The decision is hardest when the clouds are right around the best cruise altitudes for your plane, say, 3,000 to 8,000 feet for a normally-aspirated piston aircraft like my Warrior. If you fly underneath, you could end up dealing with precipitation, marginal visibility, hills and towers, and (of course) lots of turbulence; if you fly over the top, you could end up dealing with strong headwinds, and, most importantly, you could get stuck up above an overcast. For my return to Ottawa from Teterboro, mindful of the Catskill and Adirondack mountains along my route, I chose to go on top at 9,500 feet for the smooth air and lack of mountains to fly into; and yes, I got stuck.
I knew that things weren’t going my way when the broken cloud layer closed up to an overcast near Saranac Lake, NY instead of breaking up to scattered. I checked the Massena, NY ASOS (I had planned to descend there, over the flat land) and it was also calling overcast; the Ottawa ATIS, which was coming in from 100 miles away at that altitude, was calling broken clouds. Halfway between Saranac Lake and Massena, I was handed off to Montreal Centre for flight following, and I talked to them about the situation, warning that I might need an IFR clearance to get down. The controller insisted that the latest weather for Massena was showing scattered (as I’m sure it was, as far as the data available to the controller went), so I said that I could wait until closer to Ottawa.
In the end, I got my clearance for an IFR descent inside Ottawa Terminal airspace. I knew that the cloud layer was too thin to hold any large, supercooled water droplets, so icing wouldn’t be a major issue; still, I activated all of the meagre ice-prevention gear at the Warrior’s disposal before starting down: pitot-static heat on, carb heat full, heat on defrost.
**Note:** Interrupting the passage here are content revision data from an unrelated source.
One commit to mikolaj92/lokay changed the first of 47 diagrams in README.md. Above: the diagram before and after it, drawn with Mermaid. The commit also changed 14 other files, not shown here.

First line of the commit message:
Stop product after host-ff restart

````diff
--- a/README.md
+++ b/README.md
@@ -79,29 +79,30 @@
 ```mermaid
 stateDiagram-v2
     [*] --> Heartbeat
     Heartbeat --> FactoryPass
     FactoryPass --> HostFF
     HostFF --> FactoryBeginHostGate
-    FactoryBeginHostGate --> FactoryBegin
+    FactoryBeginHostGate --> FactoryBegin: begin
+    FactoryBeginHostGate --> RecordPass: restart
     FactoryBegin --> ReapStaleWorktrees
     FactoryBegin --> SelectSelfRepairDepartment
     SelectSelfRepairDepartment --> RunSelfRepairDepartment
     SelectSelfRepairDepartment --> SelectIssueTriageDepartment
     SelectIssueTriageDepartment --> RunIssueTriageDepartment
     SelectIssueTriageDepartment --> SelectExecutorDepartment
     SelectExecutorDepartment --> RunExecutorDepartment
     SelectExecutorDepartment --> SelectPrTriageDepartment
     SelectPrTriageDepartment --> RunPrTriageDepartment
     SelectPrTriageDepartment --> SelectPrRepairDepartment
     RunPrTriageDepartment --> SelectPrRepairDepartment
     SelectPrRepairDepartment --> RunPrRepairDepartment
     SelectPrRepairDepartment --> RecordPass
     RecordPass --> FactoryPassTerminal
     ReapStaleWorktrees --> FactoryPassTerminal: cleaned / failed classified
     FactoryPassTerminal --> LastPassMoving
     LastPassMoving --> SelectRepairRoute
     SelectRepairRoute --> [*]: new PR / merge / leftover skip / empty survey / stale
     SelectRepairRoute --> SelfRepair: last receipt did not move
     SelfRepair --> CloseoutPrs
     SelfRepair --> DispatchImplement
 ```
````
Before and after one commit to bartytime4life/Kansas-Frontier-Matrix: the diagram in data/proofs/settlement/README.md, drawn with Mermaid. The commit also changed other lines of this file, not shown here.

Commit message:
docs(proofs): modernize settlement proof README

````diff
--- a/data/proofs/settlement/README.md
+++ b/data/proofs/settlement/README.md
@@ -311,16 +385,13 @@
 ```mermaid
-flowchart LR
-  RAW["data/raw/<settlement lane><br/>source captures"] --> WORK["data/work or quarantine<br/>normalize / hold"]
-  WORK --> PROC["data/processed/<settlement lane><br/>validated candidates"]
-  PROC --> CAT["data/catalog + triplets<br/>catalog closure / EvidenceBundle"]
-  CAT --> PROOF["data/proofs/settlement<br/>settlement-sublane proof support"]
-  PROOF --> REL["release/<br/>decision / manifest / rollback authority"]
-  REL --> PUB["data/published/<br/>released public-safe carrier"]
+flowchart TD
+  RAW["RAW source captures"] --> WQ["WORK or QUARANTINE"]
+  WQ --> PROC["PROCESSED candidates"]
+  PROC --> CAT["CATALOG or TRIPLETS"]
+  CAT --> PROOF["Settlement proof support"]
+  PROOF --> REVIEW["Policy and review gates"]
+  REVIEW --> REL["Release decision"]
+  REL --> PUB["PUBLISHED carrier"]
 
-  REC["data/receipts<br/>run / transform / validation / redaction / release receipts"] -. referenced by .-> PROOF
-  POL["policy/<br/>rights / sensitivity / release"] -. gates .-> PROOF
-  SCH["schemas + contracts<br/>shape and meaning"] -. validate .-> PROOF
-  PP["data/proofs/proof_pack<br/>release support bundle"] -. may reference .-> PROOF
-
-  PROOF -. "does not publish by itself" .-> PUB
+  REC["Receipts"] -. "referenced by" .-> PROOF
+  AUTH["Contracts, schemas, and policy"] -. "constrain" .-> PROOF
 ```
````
The clouds were less than 1,000 feet of stratocumulus, and I was through them and back VFR in a couple of minutes, as expected.
Now, let’s try some what ifs. What if I hadn’t been flying an IFR-capable aircraft, or weren’t IFR current? There was no hole that a VFR pilot could have used — the biggest one I saw near Ottawa was about 50 meters long, and mostly there were no holes at all. Canadian VFR pilots require a special rating and 15 hours instrument time to fly VFR over the top, but US pilots have no such requirement. If I had been a new American PPL, with (say) 70 hours experience, arriving at Ottawa stuck on top of the overcast with only my required 30 minutes VFR fuel reserve, how would ATC have dealt with me? Obviously, Montreal didn’t have up-to-date information about Massena — might they have sent me somewhere similar, where I might have found nothing but more overcast? The centre controller could tell that I wasn’t in trouble by my calm tone of voice and the specificity of my request (“I might need an IFR clearance to get down” rather than “I need to find some way to get down” or even “oh my god! oh my god!”), so I was handled much more casually than my hypothetical VFR-only pilot. I’d like to know how they would have handled that pilot, who might have been getting more and more panicky as the fuel got lower and the cloud layer stayed solid underneath.
My flight met all the requirements for VFR over top — the sky was clear at my point of departure, Massena was forecast scattered, giving me a way down, etc. — but I still got stuck. Does VFR over the top make sense for non-instrument rated pilots? Certainly, it’s safer than scud running around mountains, but I would not have wanted to be up there without the IFR option. At least a much bigger required fuel reserve would be a good idea.
Can you change your feed so it contains the full text of your posts?
I’ve thought about that. I have no objection to sending out the full text, but I’ve been concerned that some of my postings are too long for a full-text feed. I’d be interested in more comments.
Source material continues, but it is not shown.